On Tuesday, Diaz will once again be delighting crowds. This time, through his presence on the Donate Life's entry in the 124th annual Tournament of Roses Parade.
It's also fitting, given the Ontario resident's dedication for the renowned parade, having volunteered for more than two decades in various capacities.
Diaz died Oct. 30, 2011 from heart complications following three brain surgeries in four days. His cornea, skin and other bones were donated and could help between 50 and 150 people battling breast and other types of cancer, as well as cardiac patients.
And with the Rose Parade an integral part of his life for the last 28 years, he was buried in the classic white suit and red tie that committee members wear during the annual event.
"He would have been so thrilled to see his face on that float, and knowing his corneas and tissues were donated, would have made him so happy," says Vicki Kopasz, a longtime friend of Diaz.
"He always gave."
The Donate Life Rose Parade Float has served as a memorial to organ and tissue donors and a platform for donor families, living donors and transplant recipients to inspire others. The donors are commemorated with a floragraph - a portraits of a deceased organ donor.

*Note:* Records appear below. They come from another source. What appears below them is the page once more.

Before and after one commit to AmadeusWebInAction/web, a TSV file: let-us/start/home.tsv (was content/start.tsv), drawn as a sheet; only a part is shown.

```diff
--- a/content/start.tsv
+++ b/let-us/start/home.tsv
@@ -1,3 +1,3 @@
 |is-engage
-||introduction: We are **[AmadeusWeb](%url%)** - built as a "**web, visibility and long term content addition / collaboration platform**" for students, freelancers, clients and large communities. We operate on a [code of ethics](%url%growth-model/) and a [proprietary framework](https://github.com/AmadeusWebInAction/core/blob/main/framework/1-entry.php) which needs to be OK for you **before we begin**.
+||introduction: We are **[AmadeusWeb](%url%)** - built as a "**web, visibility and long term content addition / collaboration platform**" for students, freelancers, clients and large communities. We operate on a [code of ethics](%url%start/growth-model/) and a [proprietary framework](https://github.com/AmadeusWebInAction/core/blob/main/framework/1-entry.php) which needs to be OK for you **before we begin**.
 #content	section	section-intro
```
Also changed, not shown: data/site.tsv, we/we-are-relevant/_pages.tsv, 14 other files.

This year's entry "A Journey of the Heart," marks the 10th float for Donate Life. The Ontario resident will be among the 71 other floragraphs on the float.
Earlier this month Diaz' mother, Maria, was invited to decorate the portion of the float bearing his face. She in turn invited Kopasz to help her out.
Sitting in the Phoenix Decorations tent housed near the Rose Bowl, the duo worked for about eight hours using a combination of crushed dry flowers, seeds, beans to create his image.
Among them were other families whose loved one had also donated organs, as well as donor recipients.
"It was sad and neat at the same time," she said.
Hearing and sharing stories did help as part of the healing process, said Kopasz, an Upland resident.
Also helping the family ease in the loss of their son is that they have heard from one of his donor recipients whose has shared the impact it has had in his life, she said.
Diaz called Kopasz late one Sunday evening last October complaining of a headache. He had been playing volleyball at his church asked her if she could pick him up because his vision was blurry. Kopasz obliged. But when they got to his house, Kopasz said he collapsed and instead she opted to take him to the hospital.
The following day doctors informed him he had a brain tumor. He had surgery within days to remove it but then Diaz suffered a stroke and heart attack. In attempt to relieve the swelling in his brain, doctors remove a portion of one side of his skull. The following day the did the same thing, this time on the other side of his skull. But he never recovered. Diaz passed away within a week of his diagnosis, Kopasz said.
"The last thing he told doctors is that 'I'm good with whatever happens.' If it was his time to go, it was his time," she said.
The Ontario resident had had a health scare in 2008 when he had to have heart surgery. It was then that he wrote in his will his desire to donate his organs as well as a request to be buried in his Tournament of Roses uniform.
"Everybody knew Al. He called his Rose Parade friends his Rose Parade family," she said.
His volunteer work with the Rose Parade complemented Diaz' personality perfectly, she added. Diaz use to tell people he 'never knew a stranger' because he would befriend anyone he met. He had a boisterous voice and talked fast, she recalled.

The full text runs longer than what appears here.